It was also Wawrinka’s fourth Tour-level win of the year and not surprisingly, he has now qualified for the prestigious season-ending Barclays ATP World Tour Finals in London in November. He will be making his fourth successive appearance at The O2, where he has reached the semi-finals on each of his three previous occasions. Earlier this season, the 31-year-old Wawrinka also picked up ATP World Tour titles at the Aircel Chennai Open, the Dubai Duty Free Tennis Championships and the Banque Eric Sturdza Geneva Open.
Several other players can also be proud of their performances this summer, starting off with the world’s Top 2 players, Djokovic and Andy Murray. Djokovic bounced back from a surprise third round defeat at Wimbledon by triumphing at the Rogers Cup in Toronto with a win over Japan’s Kei Nishikori in the final. Away from the court, I would also like to congratulate Novak on being elected as President of the ATP Player Council at our meeting just before the US Open. To have the World No. 1 player take such an active role in the structure of the ATP will only be good for the Tour.
Back on court, Murray followed up his spectacular win at Wimbledon with a gold medal performance in Rio de Janeiro, beating a resurgent Juan Martin Del Potro in the final. Murray also reached the final at the Western & Southern Open in Cincinnati before losing to Marin Cilic, who picked up his first career ATP World Tour Masters 1000 trophy.
Del Potro’s summer culminated in a standing ovation for the ever popular Argentine after his quarter-final loss at the US Open to Wawrinka. The minute-long salute to his comeback following a number of injury layoffs in the past couple of years had the big Argentinian in tears and he later said it was one of his greatest moments in tennis. It’s fantastic news for the Tour to have him back in the game.
The big serving 37-year-old Croatian Ivo Karlovic also had a summer to remember with two ATP World Tour titles. The first came on the grass at the Hall of Fame Tennis Championships at Newport and the second came on the hard courts at the Abierto Mexicano Mifel at Los Cabos, Mexico. Karlovic is nearly always in the top two on the Serve Leaders category on the ATP Stats Leaderboards and he proved why with those two big wins.

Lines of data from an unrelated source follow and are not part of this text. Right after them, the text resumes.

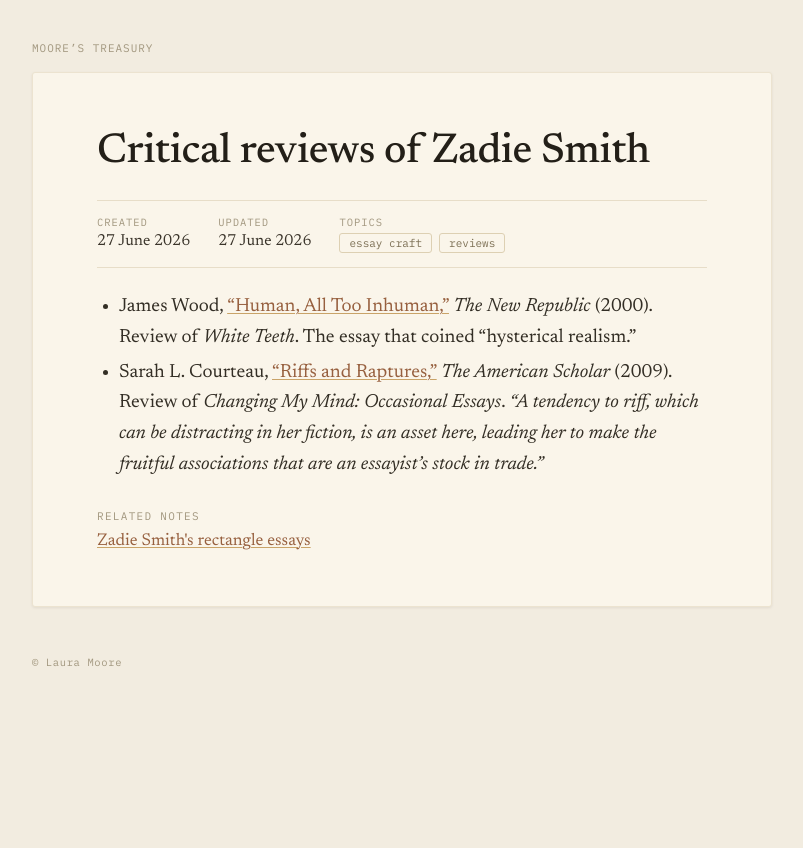
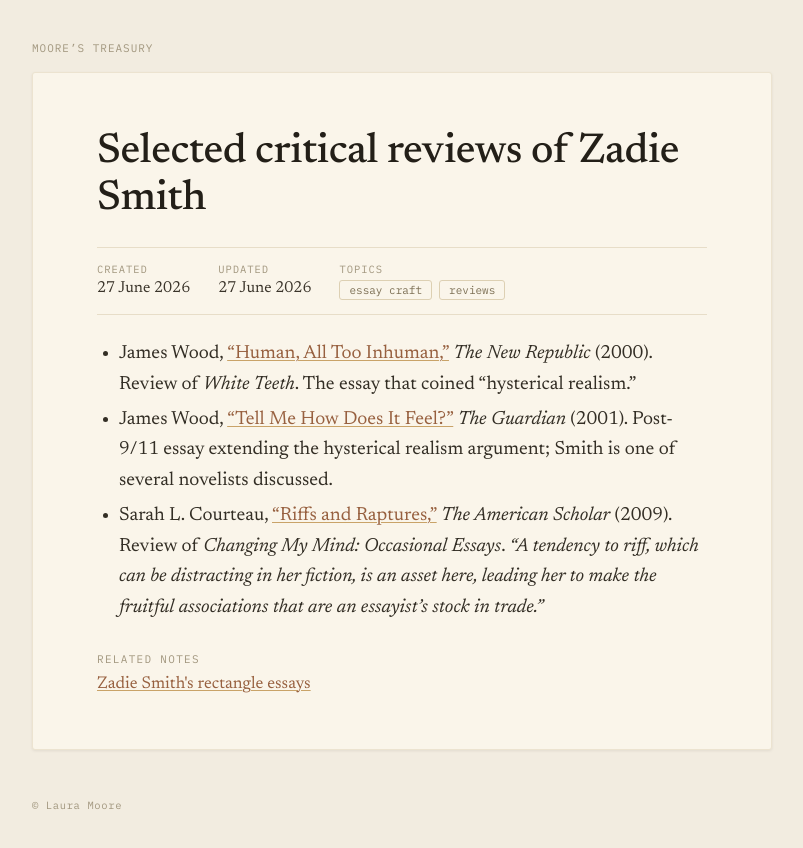
Before and after one commit to lauramoorewrites-del/treasury, a Jekyll site: the page built from _pages/critical-reviews-of-zadie-smith.md, in a window 1280 px wide. Shown: the top 848 px of the page, without its empty margins (238-1041 px from the left). Built offline with Jekyll 4.4.1, drawn with Linux system fonts in a browser that asks for light colours.

Commit message:
Rename to Selected critical reviews, add Wood Guardian essay
Co-Authored-By: Claude Opus 4.6 (1M context) <noreply@anthropic.com>

```diff
--- a/_pages/critical-reviews-of-zadie-smith.md
+++ b/_pages/critical-reviews-of-zadie-smith.md
@@ -1,6 +1,6 @@
 ---
 layout: default
-title: "Critical reviews of Zadie Smith"
+title: "Selected critical reviews of Zadie Smith"
 created: "27 June 2026"
 updated: "27 June 2026"
 topics: [essay craft, reviews]
@@ -10,4 +10,5 @@ related:
 ---
 
 - James Wood, ["Human, All Too Inhuman,"](https://newrepublic.com/article/61361/human-inhuman) *The New Republic* (2000). Review of *White Teeth*. The essay that coined "hysterical realism."
+- James Wood, ["Tell Me How Does It Feel?"](https://www.theguardian.com/books/2001/oct/06/fiction) *The Guardian* (2001). Post-9/11 essay extending the hysterical realism argument; Smith is one of several novelists discussed.
 - Sarah L. Courteau, ["Riffs and Raptures,"](https://theamericanscholar.org/riffs-and-raptures/) *The American Scholar* (2009). Review of *Changing My Mind: Occasional Essays*. *"A tendency to riff, which can be distracting in her fiction, is an asset here, leading her to make the fruitful associations that are an essayist's stock in trade."*
```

Nick Kyrgios justified his decision not to play the Olympics in 2016 by winning the BB&T Atlanta Open, bringing up his second career win. And flamboyant Frenchman Gael Monfils claimed his first ATP World Tour 500 title with victory at the Citi Open in Washington DC and carried that form through to the US Open when he was a semi-finalist, losing in four sets to Djokovic.
Martin Klizan won the German Tennis Championships in Hamburg, Paolo Lorenzi claimed the Generali Open in scenic Kitzbuhel, Fabio Fognini was successful in the Konzum Croatian Open in Umag, and rounding out the other winners in the very crowded season were Pablo Carreno Busta in Winston Salem and Albert Ramos-Vinolas at the SkiStar Swedish Open in Bastad.
In doubles, a special mention goes to Jamie Murray and Bruno Soares for picking up their second Grand Slam of the season at the US Open. In the process, they have qualified for London, joining Bob and Mike Bryan, Pierre-Hugues Herbert and Nicolas Mahut, and Feliciano Lopez and Marc Lopez, as the first four teams to qualify.
Now the ATP World Tour heads to Asia followed by the European indoor swing as the Emirates ATP Race to London heats up. The run to London will be anchored by the Shanghai Rolex Masters in China and the BNP Paribas Masters in Paris, the last two ATP World Tour Masters 1000 of the season
Three players have already qualified for this year’s season finale, with Djokovic and Murray now joined by Wawrinka. The race for the remaining five spots will be keenly contested with Wimbledon runner-up Milos Raonic, Japan’s Kei Nishikori, Frenchman Gael Monfils, Austrian rising star Dominic Thiem and Rafael Nadal well placed to secure spots in the field.
Yet with so many points still on the table the battle to qualify is sure to be tight, as the world’s best look to secure their place among the world’s top eight for the last title of the season.
-Chris Kermode is Executive Chairman and President of the ATP